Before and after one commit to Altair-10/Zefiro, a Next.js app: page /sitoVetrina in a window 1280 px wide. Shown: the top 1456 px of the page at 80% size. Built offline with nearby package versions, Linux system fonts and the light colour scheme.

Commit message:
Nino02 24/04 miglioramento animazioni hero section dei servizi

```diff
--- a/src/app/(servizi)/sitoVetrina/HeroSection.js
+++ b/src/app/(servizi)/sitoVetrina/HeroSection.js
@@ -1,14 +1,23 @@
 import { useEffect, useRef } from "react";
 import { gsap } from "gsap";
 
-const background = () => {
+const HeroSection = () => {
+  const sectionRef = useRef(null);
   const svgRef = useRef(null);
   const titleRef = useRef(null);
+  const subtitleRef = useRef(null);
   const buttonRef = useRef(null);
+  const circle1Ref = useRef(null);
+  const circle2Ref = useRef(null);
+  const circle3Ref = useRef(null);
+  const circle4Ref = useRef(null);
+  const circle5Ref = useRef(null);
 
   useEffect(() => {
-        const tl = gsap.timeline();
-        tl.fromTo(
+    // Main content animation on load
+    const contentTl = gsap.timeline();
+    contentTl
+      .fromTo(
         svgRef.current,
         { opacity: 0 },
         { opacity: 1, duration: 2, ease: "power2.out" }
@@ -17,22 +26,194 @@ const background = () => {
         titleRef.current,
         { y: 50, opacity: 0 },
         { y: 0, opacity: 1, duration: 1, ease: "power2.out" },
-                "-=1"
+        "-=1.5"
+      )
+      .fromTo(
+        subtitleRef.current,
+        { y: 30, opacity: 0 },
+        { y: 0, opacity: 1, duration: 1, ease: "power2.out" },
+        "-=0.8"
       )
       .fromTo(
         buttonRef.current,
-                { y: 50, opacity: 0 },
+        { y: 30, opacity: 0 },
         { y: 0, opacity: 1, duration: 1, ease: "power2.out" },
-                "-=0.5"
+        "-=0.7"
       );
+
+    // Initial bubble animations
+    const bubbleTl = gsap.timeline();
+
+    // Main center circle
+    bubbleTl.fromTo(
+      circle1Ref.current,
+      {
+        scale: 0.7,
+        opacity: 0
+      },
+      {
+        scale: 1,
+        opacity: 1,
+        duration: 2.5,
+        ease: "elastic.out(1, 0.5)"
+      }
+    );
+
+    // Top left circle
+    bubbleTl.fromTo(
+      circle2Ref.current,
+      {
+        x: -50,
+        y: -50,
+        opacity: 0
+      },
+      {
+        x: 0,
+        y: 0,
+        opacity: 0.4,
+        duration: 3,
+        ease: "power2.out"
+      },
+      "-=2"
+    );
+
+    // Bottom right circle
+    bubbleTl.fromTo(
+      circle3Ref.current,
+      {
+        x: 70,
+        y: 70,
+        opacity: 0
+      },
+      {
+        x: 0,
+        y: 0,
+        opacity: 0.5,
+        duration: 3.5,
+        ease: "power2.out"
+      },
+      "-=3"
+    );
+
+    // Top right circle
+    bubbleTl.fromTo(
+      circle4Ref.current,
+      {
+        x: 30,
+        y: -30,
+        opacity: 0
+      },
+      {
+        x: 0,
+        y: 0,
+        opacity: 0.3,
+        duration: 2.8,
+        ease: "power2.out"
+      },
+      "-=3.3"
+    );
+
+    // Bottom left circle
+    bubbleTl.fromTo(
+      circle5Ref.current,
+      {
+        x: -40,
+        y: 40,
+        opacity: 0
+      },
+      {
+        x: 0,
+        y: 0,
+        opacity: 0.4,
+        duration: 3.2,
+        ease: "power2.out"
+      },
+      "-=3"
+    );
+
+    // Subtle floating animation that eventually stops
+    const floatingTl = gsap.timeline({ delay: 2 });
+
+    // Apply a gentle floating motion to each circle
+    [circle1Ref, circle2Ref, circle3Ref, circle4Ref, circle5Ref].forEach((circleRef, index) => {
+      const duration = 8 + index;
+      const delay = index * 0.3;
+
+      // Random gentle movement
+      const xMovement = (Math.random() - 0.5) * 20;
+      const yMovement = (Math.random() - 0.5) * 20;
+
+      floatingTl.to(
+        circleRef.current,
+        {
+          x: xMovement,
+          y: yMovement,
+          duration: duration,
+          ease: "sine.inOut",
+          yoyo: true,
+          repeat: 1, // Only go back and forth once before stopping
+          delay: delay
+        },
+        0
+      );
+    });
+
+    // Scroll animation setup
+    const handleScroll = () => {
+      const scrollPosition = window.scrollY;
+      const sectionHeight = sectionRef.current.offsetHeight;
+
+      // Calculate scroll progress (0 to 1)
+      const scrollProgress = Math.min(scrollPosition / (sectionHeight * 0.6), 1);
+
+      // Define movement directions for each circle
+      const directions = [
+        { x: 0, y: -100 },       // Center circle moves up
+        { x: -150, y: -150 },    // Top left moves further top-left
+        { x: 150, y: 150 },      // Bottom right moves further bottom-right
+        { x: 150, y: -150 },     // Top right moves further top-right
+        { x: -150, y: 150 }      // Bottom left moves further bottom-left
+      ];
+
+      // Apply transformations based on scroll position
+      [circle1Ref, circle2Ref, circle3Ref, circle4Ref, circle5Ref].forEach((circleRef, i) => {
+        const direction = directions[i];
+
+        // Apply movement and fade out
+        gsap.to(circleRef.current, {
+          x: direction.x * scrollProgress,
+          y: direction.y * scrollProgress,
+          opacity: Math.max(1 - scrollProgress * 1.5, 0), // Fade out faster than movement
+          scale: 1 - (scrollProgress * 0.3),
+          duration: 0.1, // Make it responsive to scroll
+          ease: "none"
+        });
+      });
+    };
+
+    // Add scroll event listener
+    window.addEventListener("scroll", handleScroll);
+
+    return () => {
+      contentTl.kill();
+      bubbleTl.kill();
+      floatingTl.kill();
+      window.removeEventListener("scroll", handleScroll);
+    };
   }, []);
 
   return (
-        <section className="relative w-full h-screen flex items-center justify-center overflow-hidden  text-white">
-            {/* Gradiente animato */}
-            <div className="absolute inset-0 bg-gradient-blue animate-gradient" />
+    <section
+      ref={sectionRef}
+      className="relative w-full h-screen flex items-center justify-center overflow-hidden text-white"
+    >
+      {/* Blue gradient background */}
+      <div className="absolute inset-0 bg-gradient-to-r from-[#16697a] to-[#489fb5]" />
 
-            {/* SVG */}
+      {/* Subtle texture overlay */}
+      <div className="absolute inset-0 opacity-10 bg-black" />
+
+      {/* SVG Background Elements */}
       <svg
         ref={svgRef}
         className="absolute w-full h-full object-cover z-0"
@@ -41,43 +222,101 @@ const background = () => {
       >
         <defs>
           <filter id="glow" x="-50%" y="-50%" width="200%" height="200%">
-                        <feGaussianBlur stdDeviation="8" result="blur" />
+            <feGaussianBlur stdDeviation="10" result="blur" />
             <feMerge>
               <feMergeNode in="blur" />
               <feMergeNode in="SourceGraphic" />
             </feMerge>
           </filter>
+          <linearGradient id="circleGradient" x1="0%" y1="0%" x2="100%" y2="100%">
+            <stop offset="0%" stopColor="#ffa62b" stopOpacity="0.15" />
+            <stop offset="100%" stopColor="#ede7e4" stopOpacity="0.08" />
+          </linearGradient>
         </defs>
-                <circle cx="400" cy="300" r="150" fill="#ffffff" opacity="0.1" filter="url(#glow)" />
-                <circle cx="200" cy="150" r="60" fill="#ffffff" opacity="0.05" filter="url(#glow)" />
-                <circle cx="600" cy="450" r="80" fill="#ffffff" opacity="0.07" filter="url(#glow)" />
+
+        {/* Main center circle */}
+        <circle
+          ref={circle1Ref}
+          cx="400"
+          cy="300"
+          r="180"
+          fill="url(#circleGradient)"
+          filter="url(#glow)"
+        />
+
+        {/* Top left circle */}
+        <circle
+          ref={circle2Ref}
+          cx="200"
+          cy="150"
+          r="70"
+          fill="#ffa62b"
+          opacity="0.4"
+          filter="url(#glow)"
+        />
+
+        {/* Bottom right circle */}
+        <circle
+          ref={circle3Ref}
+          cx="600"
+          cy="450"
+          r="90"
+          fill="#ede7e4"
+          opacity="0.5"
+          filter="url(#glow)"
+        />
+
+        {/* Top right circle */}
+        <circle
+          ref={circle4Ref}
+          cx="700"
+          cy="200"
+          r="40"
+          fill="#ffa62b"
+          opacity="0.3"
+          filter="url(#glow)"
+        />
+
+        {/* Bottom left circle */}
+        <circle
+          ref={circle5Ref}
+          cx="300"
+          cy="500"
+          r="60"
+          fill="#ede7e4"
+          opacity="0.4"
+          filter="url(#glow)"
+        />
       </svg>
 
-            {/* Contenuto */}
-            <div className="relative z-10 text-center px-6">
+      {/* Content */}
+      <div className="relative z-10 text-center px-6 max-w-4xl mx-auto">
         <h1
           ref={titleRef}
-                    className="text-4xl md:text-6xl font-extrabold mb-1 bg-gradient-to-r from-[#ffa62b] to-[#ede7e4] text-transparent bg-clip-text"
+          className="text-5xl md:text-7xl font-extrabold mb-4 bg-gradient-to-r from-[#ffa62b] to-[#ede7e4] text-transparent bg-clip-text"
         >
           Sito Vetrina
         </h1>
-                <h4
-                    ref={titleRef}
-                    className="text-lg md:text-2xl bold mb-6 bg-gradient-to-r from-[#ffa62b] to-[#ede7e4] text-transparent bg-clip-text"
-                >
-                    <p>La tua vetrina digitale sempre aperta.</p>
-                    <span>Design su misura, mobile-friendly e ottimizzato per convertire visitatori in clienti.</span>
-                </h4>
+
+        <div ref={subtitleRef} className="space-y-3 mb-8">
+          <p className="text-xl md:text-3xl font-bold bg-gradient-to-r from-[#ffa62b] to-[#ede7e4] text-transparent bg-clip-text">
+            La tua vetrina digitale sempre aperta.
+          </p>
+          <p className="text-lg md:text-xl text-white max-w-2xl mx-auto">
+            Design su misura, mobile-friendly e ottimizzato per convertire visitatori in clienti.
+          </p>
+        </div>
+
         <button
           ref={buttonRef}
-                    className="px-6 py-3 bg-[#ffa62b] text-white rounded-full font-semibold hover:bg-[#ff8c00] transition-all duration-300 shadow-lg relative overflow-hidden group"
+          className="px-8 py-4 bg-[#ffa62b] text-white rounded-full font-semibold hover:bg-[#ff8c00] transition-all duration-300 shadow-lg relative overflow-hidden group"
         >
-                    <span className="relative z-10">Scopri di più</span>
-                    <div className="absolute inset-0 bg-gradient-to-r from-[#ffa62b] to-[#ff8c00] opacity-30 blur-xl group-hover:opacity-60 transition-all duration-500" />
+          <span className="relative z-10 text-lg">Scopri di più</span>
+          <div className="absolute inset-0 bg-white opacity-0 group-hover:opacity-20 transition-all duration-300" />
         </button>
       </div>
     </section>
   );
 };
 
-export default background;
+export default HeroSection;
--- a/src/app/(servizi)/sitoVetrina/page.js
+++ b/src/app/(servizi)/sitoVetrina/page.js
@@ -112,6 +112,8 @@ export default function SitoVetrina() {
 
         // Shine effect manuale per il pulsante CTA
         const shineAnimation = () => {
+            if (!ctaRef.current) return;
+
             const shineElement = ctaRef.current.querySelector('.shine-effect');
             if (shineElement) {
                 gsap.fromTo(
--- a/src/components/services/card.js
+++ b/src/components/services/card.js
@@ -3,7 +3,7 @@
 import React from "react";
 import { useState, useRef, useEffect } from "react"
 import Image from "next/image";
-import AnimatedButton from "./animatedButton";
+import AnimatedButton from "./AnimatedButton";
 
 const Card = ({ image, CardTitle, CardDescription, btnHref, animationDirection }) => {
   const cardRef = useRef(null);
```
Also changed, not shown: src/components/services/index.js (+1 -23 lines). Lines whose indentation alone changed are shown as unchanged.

# Exercise goal:
In the listing above, count every line that holds "right". Give only the number.

# Written answer:
6